For those of you that do not know, I happen to reside in the beautiful state of Colorado. I mention this because come December, Denver (the capital of said state) will be hosting a Magic: the Gathering Grand Prix that is of the Standard format (I probably missed a TM in there somewhere, but oh well). Psychological as it may be, a hometown Grand Prix means the stakes are raised and I want to do well at this one.

With that in mind, today begins the preparation process to make that as feasible as possible. Over the last few months, I have typically rolled out a new brew with some ideas on how to get it to the next level, but often that's where my exploration ends. I want to move on to the next thing and discover whatever it is. Without a specific tournament on the horizon, there isn't much incentive to maintain one deck and focus your efforts on it. With an important tournament coming up though, that all changes.

Whereas before I was incentivized to explore, now I am incentivized to refine. If I have a good list, it pays me better to work on it and make tweaks to have the best version of it possible than it does to keep probing the format for new possibilities. Of course, in that probing process I could stumble upon something great, but the chances are low and therefore the return on my time and investment is low. Narrowing in and focusing on a deck with three or four weeks of prep to improve it is likely to have an extremely high return.

By that point, you are getting to maneuver specific sideboard cards or adjust bad matchups. Your level of understanding the deck gets to a point where you can make minute adjustments and be confident in their impact. This is how you arrive at the best possible list. If you just put in your normal amount of brew time and come up with a cool deck, you might get lucky with it, but more than likely there will be small imperfections that will add up over the course of a tournament. These are the bumps you look to smoothe out when you focus on one brew for a long time.

Back to Black

Before Kaladesh, I spent considerable time working on Mono-Black Eldrazi. The idea was basically to merge a disruptive midrange deck with a surprisingly aggressive set of creatures that can close out a game quickly. Against slower control decks and combo decks, this strategy is extremely effectively, putting the opponent off some number of turns while you Go for the Throat. If you look at the state of current Standard, it sure has a lot of these control and combo decks, so I wanted to look into Mono-Black Eldrazi once again.

It is true that aggro decks are also relatively popular right now, but Eldrazi has the tools to beat those decks if you know what you are doing. Wasteland Strangler, Bearer of Silence, spot removal, Flaying Tendrils, and Filigree Familiar are all excellent against decks trying to go faster than you. So, if we combine the natural strength of Mono-Black Eldrazi against slower decks and combo decks, with its ability to adapt against aggro, I think we have a great candidate to invest our time into.

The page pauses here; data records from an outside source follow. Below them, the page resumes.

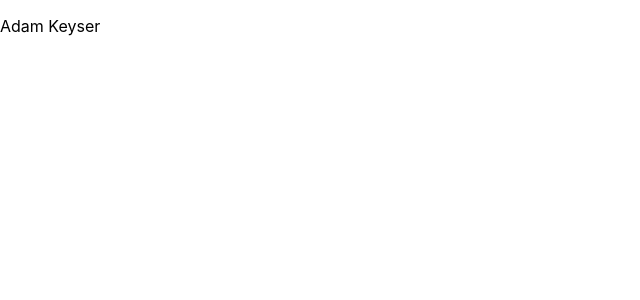
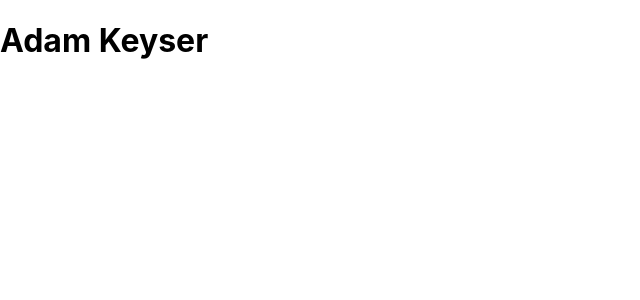
Before and after one commit to adamkeyser45/professional_portfolio, a React (Create React App) app: page / in a window 1280 px wide. Shown: the top 300 px of the page, without its empty margins (0-640 px from the left). Built offline with nearby package versions, Linux system fonts and the light colour scheme.

Commit message:
basic Header done

```diff
--- a/src/App.js
+++ b/src/App.js
@@ -1,14 +1,11 @@
 import React from 'react';
+import Header from './components/Header';
 // import './App.css';
 
 function App() {
   return (
-    <div className="App">
-      <header className="App-header">
-        <p>
-          Adam Keyser
-        </p>
-      </header>
+    <div>
+      <Header></Header>
     </div>
   );
 }
--- a/src/components/Footer/index.js
+++ b/src/components/Footer/index.js
@@ -0,0 +1 @@
+import React from 'react';
--- a/src/components/Header/index.js
+++ b/src/components/Header/index.js
@@ -0,0 +1,11 @@
+import React from 'react';
+
+function Header() {
+    return (
+        <header>
+            <h1>Adam Keyser</h1>
+        </header>
+    )
+}
+
+export default Header;
--- a/src/components/Navigation/index.js
+++ b/src/components/Navigation/index.js
@@ -0,0 +1 @@
+import React from 'react';
--- a/src/components/Project/index.js
+++ b/src/components/Project/index.js
@@ -0,0 +1 @@
+import React from 'react';
```
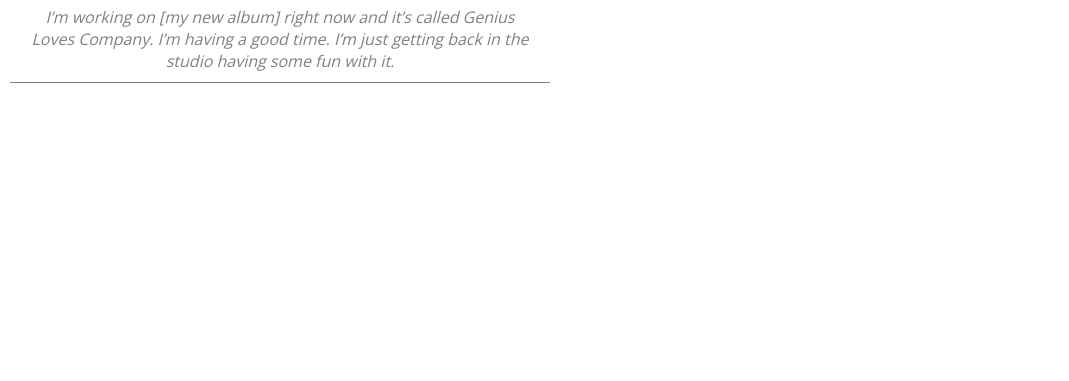
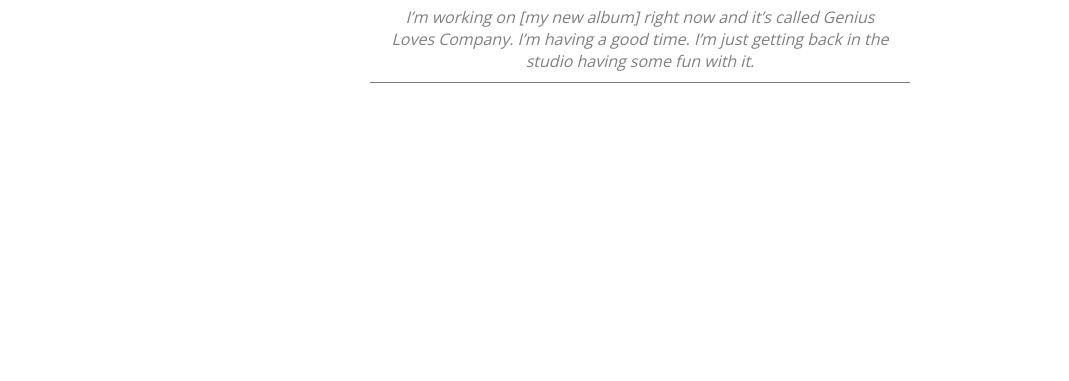
Before and after one commit to davidmichaelryan/isjaruleok, a plain HTML site: page index.html in a window 1280 px wide. Shown: the part 419-800 px from the top of the page, without its empty margins (0-1069 px from the left). Drawn offline with nearby package versions, Linux system fonts and the light colour scheme.

Commit message:
Update index.html

```diff
--- a/index.html
+++ b/index.html
@@ -17,6 +17,7 @@
 		padding: 0px 10px;
 		text-align: center;
 		font-family:'Open Sans', sans-serif;
+		padding-bottom:40px;
 	}
 	#content>h1{
 		font-size: 10em;
@@ -43,6 +44,7 @@
 		font-style:italic;
 		padding:10px 20px;
 		max-width:500px;
+		margin:0 auto;
 	}
 
 </style>
```
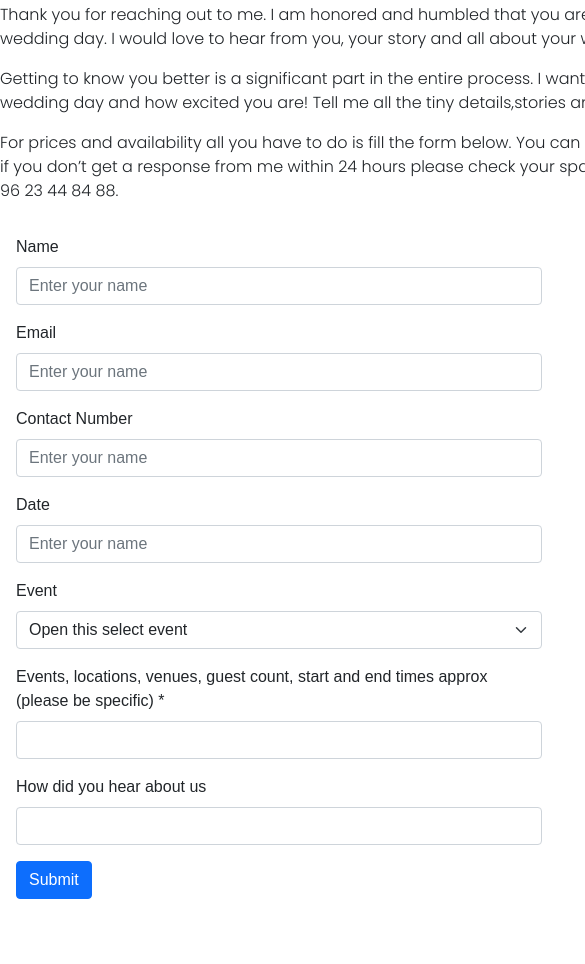
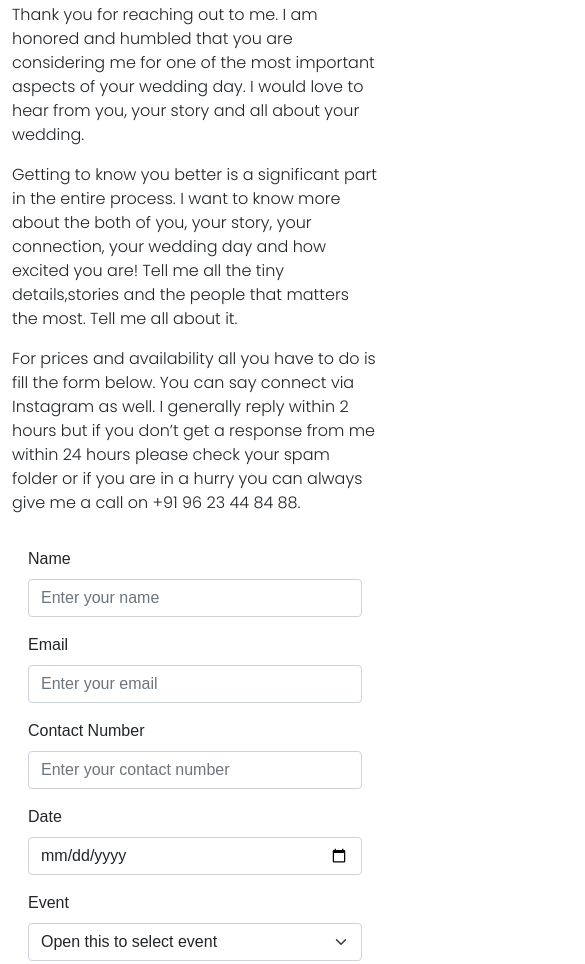
Before and after one commit to Sarveshk264/Bootstrap-Project, a plain HTML site: page index.html in a window 390 px wide. Shown: the part 10044-11008 px from the top of the page, 585 px wide, since content can reach past the window. Drawn offline with nearby package versions, Linux system fonts and the light colour scheme; a web font is replaced by a local one.

Commit message:
required changes
placeholder and responsiveness

```diff
--- a/css/style.css
+++ b/css/style.css
@@ -212,7 +212,6 @@ iframe {
 /* CONTACT */
 
 .contact{
-  width: 1140px;
   margin: auto;
 }
 
--- a/index.html
+++ b/index.html
@@ -322,7 +322,7 @@
       </div>
     </section>
 
-    <div id="scrollspyContact" class="contact " href="#scrollspyContact">
+    <div id="scrollspyContact" class="contact container" href="#scrollspyContact">
       <h1 class="text-center section-heading">CONTACT</h1>
       <div >
         <h2 class="text-start">Say hello!</h2>
@@ -337,9 +337,8 @@
           your spam folder or if you are in a hurry you can always give me a call on +91 96 23 44 84 88.</p>
       </div>
       <div >
-        <div class="row row-cols-lg-2">
-          <div class="col-6">
-
+        <div class="row row-cols-lg-2 row-cols-sm-1">
+          <div class="col-lg-6">
             <form>
               <div class="mb-3">
                 <label for="nameInput" class="form-label">Name</label>
@@ -347,20 +346,20 @@
               </div>
               <div class="mb-3">
                 <label for="nameInput" class="form-label">Email</label>
-                <input type="text" class="form-control" id="nameInput" placeholder="Enter your name">
+                <input type="text" class="form-control" id="nameInput" placeholder="Enter your email">
               </div>
               <div class="mb-3">
                 <label for="nameInput" class="form-label">Contact Number</label>
-                <input type="text" class="form-control" id="nameInput" placeholder="Enter your name">
+                <input type="text" class="form-control" id="nameInput" placeholder="Enter your contact number">
               </div>
               <div class="mb-3">
                 <label for="nameInput" class="form-label">Date</label>
-                <input type="text" class="form-control" id="nameInput" placeholder="Enter your name">
+                <input type="date" class="form-control" id="nameInput" placeholder="Enter event date">
               </div>
               <div class="mb-3">
                 <label for="eventInput" class="form-label">Event</label>
                 <select class="form-select" aria-label="Default select example">
-                  <option selected>Open this select event</option>
+                  <option selected>Open this to select event</option>
                   <option value="1">Weddings</option>
                   <option value="2">Pre-Weedings/Couple Shoot</option>
                   <option value="3">Babies</option>
@@ -380,10 +379,9 @@
               </div>
               <button type="submit" class="btn btn-primary">Submit</button>
             </form>
-
           </div>
 
-          <div class="col-6">
+          <div class="col-lg-6">
             <div class="contact-img-container">
               <img class="img-fluid" src="/assets/contact-img.jpg" alt="">
             </div>
```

Kaladesh actually added a staggering number of cards into the pool from which we draw. Last week we got to show off some of these toys in a much less reliable deck featuring a lot of haste creatures. While that shell is not likely to be great for Denver, the trio of Scrapheap Scrounger, Smuggler's Copter and Key to the City were absolutely great and should cross over nicely into a Mono-Black Eldrazi.

However, there is one list in Standard right now that blurs the line between aggro and control: White-Blue Flash. The Flash deck has enough control elements to disrupt most decks, especially those with lower curves such that Spell Queller is always on. As a result, I want to go into building my deck with White-Blue Flash specifically in mind. This is actually, in part, how I ended up black as I looked at Harsh Scrutiny and saw a very underused card with a ton of power behind it. Tagging a creature is relevant against basically every deck from Emrakul, the Promised End to Spell Queller to Torrential Gearhulk to Inventor's Apprentice. One mana allows you to get it under most threats and you even get the bonus of a scry which makes opening hands containing the card that much more likely to be keepable. Essentially any hand with two lands and a Scrutiny is fine and on the draw you will sometimes keep just one land.

With those new cards in mind and the old shell still fresh in my memory, this is where I started things off for this iteration.

I began with a few one-ofs in the main and side to test with them. Remember, we are not looking to arrive at some quick fix of a deck. I plan to put time and energy into every detail of this list before sleeving it up for Denver. By beginning with a slightly more diverse deck, I can safely explore individual cards while maintaining a cohesive and recognizable game plan around those cards.

We can pad the numbers on any cards that stand out and we can form opinions of whether the bad cards are justified or possibly just sideboard fodder. I value this exploratory phase because it builds a wider and more reliable set of options for later on.

Next week we will start taking a closer look at each individual card choice and try to get our sideboard in order. The following week we will be examining our specific game plan against each of the major Standard archetypes and hopefully by then we have a well-oiled machine ready for Grand Prix Denver.

Until next week, thanks for reading!

--Conley Woods--